In a recent blog post, the streaming service’s CEO Daniel Ek outlines that Apple takes 30 percent of the money earned from App Store sales. This would include in-app purchases, subscriptions and the cost of paid apps.
This is why You can’t sign up for Netflix or Spotify Premium on iOS
Ek’s point is that Apple does this to force companies, like Spotify, to charge Apple users more than competing services offered by the Cupertino, California tech giant. If Spotify wants to make the same amount of profit from each subscriber as Apple Music, it needs to charge users 30 percent more.
In the past, for example, the App Store Spotify cost $13.99 per month for the premium version of its streaming service, compared to $9.99 for Apple Music.
“If we choose not to use Apple’s payment system, forgoing the charge, Apple then applies a series of technical and experience-limiting restrictions on Spotify. For example, they limit our communication with our customers — including our outreach beyond the app. In some cases, we aren’t even allowed to send emails to our customers who use Apple,” writes Ek in the blog post.

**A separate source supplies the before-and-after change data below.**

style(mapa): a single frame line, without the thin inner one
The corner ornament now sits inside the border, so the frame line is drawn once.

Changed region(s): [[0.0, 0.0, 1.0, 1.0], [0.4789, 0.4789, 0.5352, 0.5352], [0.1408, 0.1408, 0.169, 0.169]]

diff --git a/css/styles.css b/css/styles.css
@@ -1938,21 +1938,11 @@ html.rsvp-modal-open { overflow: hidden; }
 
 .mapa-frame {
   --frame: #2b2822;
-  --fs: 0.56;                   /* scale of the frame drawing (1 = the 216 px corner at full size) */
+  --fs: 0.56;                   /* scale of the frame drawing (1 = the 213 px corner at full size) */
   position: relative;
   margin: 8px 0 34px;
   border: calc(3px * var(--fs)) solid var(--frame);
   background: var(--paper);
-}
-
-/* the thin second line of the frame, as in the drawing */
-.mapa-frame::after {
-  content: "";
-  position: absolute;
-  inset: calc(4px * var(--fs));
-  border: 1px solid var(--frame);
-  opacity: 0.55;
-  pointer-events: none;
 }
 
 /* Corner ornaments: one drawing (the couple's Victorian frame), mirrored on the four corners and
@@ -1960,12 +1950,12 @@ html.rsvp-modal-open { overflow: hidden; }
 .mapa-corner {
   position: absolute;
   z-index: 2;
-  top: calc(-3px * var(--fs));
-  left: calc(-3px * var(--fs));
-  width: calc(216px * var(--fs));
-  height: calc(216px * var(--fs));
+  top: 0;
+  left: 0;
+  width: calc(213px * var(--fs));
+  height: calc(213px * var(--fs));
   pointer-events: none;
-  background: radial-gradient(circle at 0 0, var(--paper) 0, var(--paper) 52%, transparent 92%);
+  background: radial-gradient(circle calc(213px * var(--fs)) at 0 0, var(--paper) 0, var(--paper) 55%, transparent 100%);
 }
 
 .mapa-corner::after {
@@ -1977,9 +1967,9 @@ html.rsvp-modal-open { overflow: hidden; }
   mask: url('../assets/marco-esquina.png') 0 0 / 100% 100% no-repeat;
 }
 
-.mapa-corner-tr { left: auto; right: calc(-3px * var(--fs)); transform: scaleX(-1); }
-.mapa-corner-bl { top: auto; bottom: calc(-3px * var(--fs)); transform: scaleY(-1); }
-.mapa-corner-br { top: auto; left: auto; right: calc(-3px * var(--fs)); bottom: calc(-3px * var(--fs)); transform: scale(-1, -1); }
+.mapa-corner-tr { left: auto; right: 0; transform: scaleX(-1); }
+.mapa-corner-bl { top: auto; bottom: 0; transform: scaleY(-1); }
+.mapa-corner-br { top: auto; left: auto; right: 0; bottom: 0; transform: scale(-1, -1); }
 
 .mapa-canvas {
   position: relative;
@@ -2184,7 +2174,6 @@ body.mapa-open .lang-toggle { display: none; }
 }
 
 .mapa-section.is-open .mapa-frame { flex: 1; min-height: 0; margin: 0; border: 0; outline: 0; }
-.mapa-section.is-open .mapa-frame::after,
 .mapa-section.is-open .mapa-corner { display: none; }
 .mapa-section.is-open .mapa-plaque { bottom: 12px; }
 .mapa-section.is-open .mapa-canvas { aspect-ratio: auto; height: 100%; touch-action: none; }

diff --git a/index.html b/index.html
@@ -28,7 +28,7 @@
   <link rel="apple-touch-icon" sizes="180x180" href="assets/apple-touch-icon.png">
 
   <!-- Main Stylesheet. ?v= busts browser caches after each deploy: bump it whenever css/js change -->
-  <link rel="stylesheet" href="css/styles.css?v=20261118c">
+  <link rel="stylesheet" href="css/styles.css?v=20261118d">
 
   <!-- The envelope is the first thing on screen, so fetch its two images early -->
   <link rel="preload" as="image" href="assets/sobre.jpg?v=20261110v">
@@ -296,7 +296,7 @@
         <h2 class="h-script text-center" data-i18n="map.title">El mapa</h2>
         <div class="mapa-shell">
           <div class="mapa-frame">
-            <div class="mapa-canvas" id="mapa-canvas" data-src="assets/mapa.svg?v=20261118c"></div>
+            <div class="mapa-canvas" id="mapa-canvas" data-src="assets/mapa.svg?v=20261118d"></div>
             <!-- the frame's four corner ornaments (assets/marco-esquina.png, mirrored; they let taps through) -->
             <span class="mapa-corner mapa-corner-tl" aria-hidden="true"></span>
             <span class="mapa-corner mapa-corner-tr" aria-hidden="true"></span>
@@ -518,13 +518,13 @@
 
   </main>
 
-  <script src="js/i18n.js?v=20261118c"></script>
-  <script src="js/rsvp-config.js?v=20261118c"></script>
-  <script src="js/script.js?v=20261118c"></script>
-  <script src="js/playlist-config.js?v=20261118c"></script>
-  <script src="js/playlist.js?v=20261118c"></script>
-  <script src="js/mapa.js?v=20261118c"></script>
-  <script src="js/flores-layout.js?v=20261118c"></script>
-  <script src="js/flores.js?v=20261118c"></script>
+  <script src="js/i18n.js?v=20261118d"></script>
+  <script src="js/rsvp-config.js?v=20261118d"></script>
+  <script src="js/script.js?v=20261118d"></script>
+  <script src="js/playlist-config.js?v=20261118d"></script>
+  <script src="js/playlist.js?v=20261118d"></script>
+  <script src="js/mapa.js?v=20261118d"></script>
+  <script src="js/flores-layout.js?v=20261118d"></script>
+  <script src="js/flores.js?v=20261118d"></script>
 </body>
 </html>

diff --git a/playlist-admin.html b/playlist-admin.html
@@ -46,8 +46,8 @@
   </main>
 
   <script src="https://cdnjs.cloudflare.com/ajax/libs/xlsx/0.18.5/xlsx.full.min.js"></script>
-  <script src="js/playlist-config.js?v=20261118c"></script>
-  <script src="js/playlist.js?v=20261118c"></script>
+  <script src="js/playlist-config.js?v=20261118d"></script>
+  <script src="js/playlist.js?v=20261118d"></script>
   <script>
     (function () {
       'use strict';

Currently, Spotify doesn’t allow users to purchase a Premium subscription through its iOS app. Netflix also doesn’t let users subscribe to its services through its iOS app either.
Ek furthers his point by stating that “Apple also routinely blocks our experience-enhancing upgrades. Over time, this has included locking Spotify and other competitors out of Apple services such as Siri, HomePod, and Apple Watch.”
However, when it comes to the Android space, things are a little different.
Google has recently altered its in-app transaction fees to appease third-party companies like Spotify and Netflix.
“As of January 1, 2018, the transaction fee for subscription products decreases to 15 percent for any subscribers you retain after 12 paid months,” reads Google’s support page. Prior to the 12 month period, Google takes the same 30 percent cut as Apple does. Apple offers the same deal according to this Gamasutra article, so it’s unclear if Spotify has the same issues on Android. MobileSyrup has reached out to Spotify to find out if it has qulams with Google as well.
In the post, Ek mentions that transactions within apps like Uber aren’t subject to Apple’s tax, and Spotify believes that it shouldn’t be either.
Spotify urges European Commission to let it compete fairly
He outlines three requests that Spotify is making to the European Commission. Firstly, the streaming music platform believes that all apps in the App Store should compete fairly and that Apple’s products shouldn’t receive special treatment.
To his second point, that people should have a real choice regarding what services they want to use instead of being pushed to subscribe to Apple’s offerings because the tech giant owns the store the services are sold in. Ek doesn’t mention this specifically, but when you search Spotify in the App Store, Apple Music is the first result.
Finally, Ek asserts that the App Store shouldn’t be allowed to control communications between a service and its users.
Spotify is making a real push to fight the Apple tax by publishing a report detailing the App Store fees and what the service is forced to deal with to make its app available on Apple’s devices. Spotify even alleges that it isn’t allowed to direct users out of the iOS version of its app to sign up for the Premium tier of its service.
Currently, if you’re a free tier Spotify user and you tap on the ‘Premium’ menu tab, all the service is allowed say is “Spotify Premium can’t be purchased in this app.”
Source: Spotify (1), (2)